[EXERCISE DATA — start]
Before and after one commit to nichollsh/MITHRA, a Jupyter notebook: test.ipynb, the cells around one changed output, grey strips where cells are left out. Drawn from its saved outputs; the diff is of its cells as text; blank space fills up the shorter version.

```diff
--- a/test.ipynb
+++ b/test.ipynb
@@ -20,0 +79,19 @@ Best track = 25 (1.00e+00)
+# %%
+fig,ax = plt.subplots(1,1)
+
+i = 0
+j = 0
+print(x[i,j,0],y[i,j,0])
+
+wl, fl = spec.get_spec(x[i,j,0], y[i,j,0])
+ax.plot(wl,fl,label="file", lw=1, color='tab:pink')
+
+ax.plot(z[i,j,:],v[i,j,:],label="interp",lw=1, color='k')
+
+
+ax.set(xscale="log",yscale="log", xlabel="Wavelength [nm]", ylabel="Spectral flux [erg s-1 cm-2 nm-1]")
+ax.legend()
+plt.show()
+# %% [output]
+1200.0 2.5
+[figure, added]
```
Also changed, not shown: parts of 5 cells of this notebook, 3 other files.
[EXERCISE DATA — finish]
[EXERCISE DATA — start]
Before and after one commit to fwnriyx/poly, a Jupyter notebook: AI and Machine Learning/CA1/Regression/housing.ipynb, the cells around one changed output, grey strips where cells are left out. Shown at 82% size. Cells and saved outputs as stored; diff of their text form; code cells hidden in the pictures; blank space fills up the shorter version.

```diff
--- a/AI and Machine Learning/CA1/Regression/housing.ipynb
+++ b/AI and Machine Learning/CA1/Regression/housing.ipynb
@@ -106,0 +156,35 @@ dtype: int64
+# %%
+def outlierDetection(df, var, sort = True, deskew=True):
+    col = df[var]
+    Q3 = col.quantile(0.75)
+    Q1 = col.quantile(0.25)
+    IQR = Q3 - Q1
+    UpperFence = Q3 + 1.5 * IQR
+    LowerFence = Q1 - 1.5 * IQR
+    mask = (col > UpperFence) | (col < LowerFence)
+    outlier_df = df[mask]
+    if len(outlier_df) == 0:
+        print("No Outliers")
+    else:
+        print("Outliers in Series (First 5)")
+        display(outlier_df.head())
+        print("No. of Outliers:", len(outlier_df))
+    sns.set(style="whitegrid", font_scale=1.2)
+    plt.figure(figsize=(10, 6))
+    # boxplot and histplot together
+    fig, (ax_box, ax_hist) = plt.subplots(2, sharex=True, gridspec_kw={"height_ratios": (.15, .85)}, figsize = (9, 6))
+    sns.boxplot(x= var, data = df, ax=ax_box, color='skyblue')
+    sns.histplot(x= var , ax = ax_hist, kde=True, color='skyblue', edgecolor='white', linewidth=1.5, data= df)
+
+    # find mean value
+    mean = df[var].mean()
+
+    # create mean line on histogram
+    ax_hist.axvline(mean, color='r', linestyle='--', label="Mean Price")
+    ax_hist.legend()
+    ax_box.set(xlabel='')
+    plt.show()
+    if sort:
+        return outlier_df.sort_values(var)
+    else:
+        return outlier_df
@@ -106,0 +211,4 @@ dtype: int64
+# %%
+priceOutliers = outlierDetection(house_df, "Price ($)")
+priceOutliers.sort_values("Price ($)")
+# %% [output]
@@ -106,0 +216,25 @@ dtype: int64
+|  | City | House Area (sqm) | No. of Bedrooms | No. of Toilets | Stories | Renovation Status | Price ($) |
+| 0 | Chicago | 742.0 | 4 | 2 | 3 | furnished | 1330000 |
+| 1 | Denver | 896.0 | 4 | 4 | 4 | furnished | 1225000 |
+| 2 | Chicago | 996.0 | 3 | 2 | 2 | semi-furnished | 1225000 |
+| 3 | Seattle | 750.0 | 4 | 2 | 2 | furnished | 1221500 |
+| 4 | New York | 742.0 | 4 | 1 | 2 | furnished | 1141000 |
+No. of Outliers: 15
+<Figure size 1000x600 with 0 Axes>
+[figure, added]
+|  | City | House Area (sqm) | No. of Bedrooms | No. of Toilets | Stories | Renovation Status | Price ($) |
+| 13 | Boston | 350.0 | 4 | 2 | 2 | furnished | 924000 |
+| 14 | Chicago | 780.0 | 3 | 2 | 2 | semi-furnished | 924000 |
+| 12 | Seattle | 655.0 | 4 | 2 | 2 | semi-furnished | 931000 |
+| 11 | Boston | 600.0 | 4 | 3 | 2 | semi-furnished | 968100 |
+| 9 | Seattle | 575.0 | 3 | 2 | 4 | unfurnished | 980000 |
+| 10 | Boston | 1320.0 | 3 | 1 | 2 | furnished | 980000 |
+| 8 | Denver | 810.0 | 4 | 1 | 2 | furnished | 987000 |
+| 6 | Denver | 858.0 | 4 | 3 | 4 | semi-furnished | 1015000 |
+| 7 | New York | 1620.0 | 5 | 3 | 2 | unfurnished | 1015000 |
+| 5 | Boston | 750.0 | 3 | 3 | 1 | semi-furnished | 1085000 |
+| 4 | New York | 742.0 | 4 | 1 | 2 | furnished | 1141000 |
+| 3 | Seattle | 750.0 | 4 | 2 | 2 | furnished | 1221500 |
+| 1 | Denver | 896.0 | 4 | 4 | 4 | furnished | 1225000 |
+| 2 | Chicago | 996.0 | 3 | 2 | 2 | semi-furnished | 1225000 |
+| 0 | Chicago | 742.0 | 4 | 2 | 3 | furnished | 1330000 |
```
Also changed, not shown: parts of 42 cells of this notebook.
[EXERCISE DATA — finish]
● PROMPT
Only lines containing the string "xlabel" are needed. Pull each of them out of the records above.

● TASK ANSWER
+ax.set(xscale="log",yscale="log", xlabel="Wavelength [nm]", ylabel="Spectral flux [erg s-1 cm-2 nm-1]")
+    ax_box.set(xlabel='')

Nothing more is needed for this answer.